Output the data word for word, dropping every image.

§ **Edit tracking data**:
((
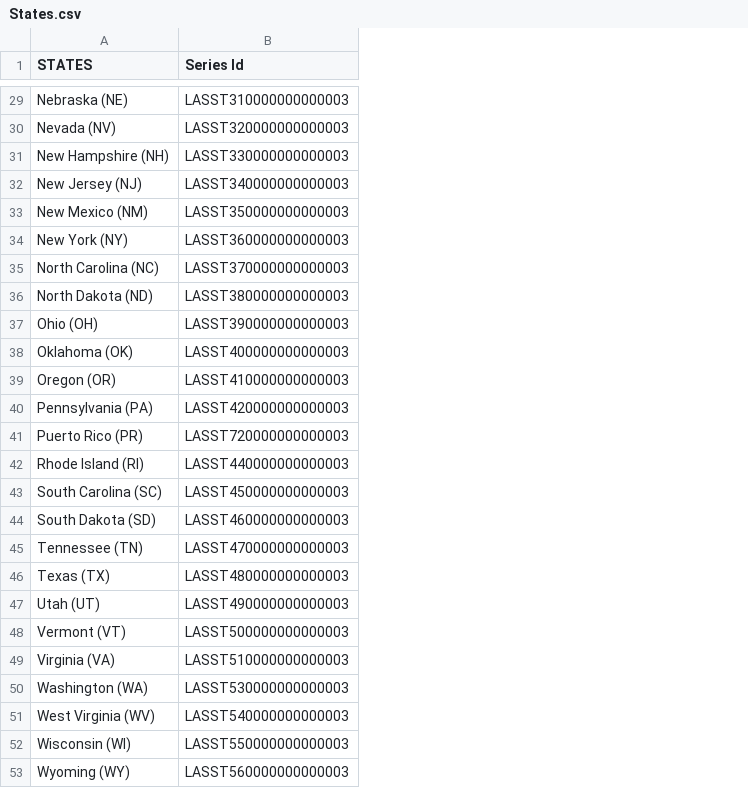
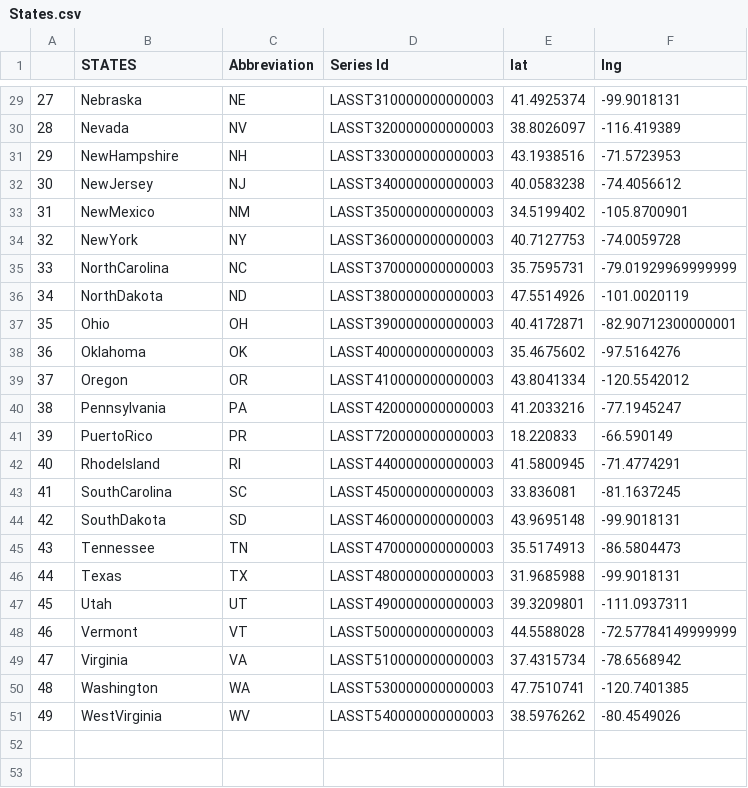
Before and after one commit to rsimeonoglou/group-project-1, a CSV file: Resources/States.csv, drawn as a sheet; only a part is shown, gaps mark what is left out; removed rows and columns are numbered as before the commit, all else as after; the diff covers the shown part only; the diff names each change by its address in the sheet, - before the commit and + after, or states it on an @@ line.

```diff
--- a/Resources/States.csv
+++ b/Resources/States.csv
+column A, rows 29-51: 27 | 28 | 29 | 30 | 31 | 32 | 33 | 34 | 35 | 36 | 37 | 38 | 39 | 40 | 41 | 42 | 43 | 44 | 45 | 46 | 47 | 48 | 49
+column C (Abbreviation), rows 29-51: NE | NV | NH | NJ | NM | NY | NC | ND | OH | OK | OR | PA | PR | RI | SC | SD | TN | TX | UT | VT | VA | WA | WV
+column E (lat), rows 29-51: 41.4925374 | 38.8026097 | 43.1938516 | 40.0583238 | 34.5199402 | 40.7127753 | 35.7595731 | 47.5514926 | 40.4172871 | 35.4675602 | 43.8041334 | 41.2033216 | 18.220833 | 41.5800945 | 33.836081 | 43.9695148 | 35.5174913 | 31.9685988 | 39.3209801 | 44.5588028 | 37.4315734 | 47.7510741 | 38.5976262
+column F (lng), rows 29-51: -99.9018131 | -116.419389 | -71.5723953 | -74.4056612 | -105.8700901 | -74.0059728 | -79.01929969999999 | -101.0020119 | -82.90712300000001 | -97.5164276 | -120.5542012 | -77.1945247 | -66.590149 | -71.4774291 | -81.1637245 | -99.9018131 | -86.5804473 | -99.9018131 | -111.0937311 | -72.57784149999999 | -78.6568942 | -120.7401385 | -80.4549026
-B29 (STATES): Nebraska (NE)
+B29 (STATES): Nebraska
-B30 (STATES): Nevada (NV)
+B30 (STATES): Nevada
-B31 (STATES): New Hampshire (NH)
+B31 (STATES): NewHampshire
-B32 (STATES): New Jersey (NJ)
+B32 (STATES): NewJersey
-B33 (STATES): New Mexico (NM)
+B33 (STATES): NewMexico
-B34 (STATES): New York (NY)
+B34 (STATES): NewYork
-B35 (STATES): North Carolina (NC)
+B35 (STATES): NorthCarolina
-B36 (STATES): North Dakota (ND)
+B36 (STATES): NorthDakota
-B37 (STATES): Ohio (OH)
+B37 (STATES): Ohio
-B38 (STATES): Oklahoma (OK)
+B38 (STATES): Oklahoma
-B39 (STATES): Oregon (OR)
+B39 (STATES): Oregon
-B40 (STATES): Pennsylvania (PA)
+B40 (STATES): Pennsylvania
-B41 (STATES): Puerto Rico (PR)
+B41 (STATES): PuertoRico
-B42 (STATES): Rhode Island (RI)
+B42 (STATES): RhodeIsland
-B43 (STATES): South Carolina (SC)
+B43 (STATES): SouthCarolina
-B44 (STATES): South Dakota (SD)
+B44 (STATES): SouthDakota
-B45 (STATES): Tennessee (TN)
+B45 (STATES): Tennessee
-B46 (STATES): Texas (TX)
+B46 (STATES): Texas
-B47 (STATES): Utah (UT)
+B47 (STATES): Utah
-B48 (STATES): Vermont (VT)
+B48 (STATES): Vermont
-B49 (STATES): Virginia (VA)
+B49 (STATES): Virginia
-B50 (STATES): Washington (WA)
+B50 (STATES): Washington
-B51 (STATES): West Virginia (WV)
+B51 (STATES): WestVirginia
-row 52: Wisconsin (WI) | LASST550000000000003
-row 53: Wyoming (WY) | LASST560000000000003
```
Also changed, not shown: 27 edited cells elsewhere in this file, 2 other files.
))
§ **RESPONSE AREA**:
Before and after one commit to rsimeonoglou/group-project-1, a CSV file: Resources/States.csv, drawn as a sheet; only a part is shown, gaps mark what is left out; removed rows and columns are numbered as before the commit, all else as after; the diff covers the shown part only; the diff names each change by its address in the sheet, - before the commit and + after, or states it on an @@ line.

```diff
--- a/Resources/States.csv
+++ b/Resources/States.csv
+column A, rows 29-51: 27 | 28 | 29 | 30 | 31 | 32 | 33 | 34 | 35 | 36 | 37 | 38 | 39 | 40 | 41 | 42 | 43 | 44 | 45 | 46 | 47 | 48 | 49
+column C (Abbreviation), rows 29-51: NE | NV | NH | NJ | NM | NY | NC | ND | OH | OK | OR | PA | PR | RI | SC | SD | TN | TX | UT | VT | VA | WA | WV
+column E (lat), rows 29-51: 41.4925374 | 38.8026097 | 43.1938516 | 40.0583238 | 34.5199402 | 40.7127753 | 35.7595731 | 47.5514926 | 40.4172871 | 35.4675602 | 43.8041334 | 41.2033216 | 18.220833 | 41.5800945 | 33.836081 | 43.9695148 | 35.5174913 | 31.9685988 | 39.3209801 | 44.5588028 | 37.4315734 | 47.7510741 | 38.5976262
+column F (lng), rows 29-51: -99.9018131 | -116.419389 | -71.5723953 | -74.4056612 | -105.8700901 | -74.0059728 | -79.01929969999999 | -101.0020119 | -82.90712300000001 | -97.5164276 | -120.5542012 | -77.1945247 | -66.590149 | -71.4774291 | -81.1637245 | -99.9018131 | -86.5804473 | -99.9018131 | -111.0937311 | -72.57784149999999 | -78.6568942 | -120.7401385 | -80.4549026
-B29 (STATES): Nebraska (NE)
+B29 (STATES): Nebraska
-B30 (STATES): Nevada (NV)
+B30 (STATES): Nevada
-B31 (STATES): New Hampshire (NH)
+B31 (STATES): NewHampshire
-B32 (STATES): New Jersey (NJ)
+B32 (STATES): NewJersey
-B33 (STATES): New Mexico (NM)
+B33 (STATES): NewMexico
-B34 (STATES): New York (NY)
+B34 (STATES): NewYork
-B35 (STATES): North Carolina (NC)
+B35 (STATES): NorthCarolina
-B36 (STATES): North Dakota (ND)
+B36 (STATES): NorthDakota
-B37 (STATES): Ohio (OH)
+B37 (STATES): Ohio
-B38 (STATES): Oklahoma (OK)
+B38 (STATES): Oklahoma
-B39 (STATES): Oregon (OR)
+B39 (STATES): Oregon
-B40 (STATES): Pennsylvania (PA)
+B40 (STATES): Pennsylvania
-B41 (STATES): Puerto Rico (PR)
+B41 (STATES): PuertoRico
-B42 (STATES): Rhode Island (RI)
+B42 (STATES): RhodeIsland
-B43 (STATES): South Carolina (SC)
+B43 (STATES): SouthCarolina
-B44 (STATES): South Dakota (SD)
+B44 (STATES): SouthDakota
-B45 (STATES): Tennessee (TN)
+B45 (STATES): Tennessee
-B46 (STATES): Texas (TX)
+B46 (STATES): Texas
-B47 (STATES): Utah (UT)
+B47 (STATES): Utah
-B48 (STATES): Vermont (VT)
+B48 (STATES): Vermont
-B49 (STATES): Virginia (VA)
+B49 (STATES): Virginia
-B50 (STATES): Washington (WA)
+B50 (STATES): Washington
-B51 (STATES): West Virginia (WV)
+B51 (STATES): WestVirginia
-row 52: Wisconsin (WI) | LASST550000000000003
-row 53: Wyoming (WY) | LASST560000000000003
```
Also changed, not shown: 27 edited cells elsewhere in this file, 2 other files.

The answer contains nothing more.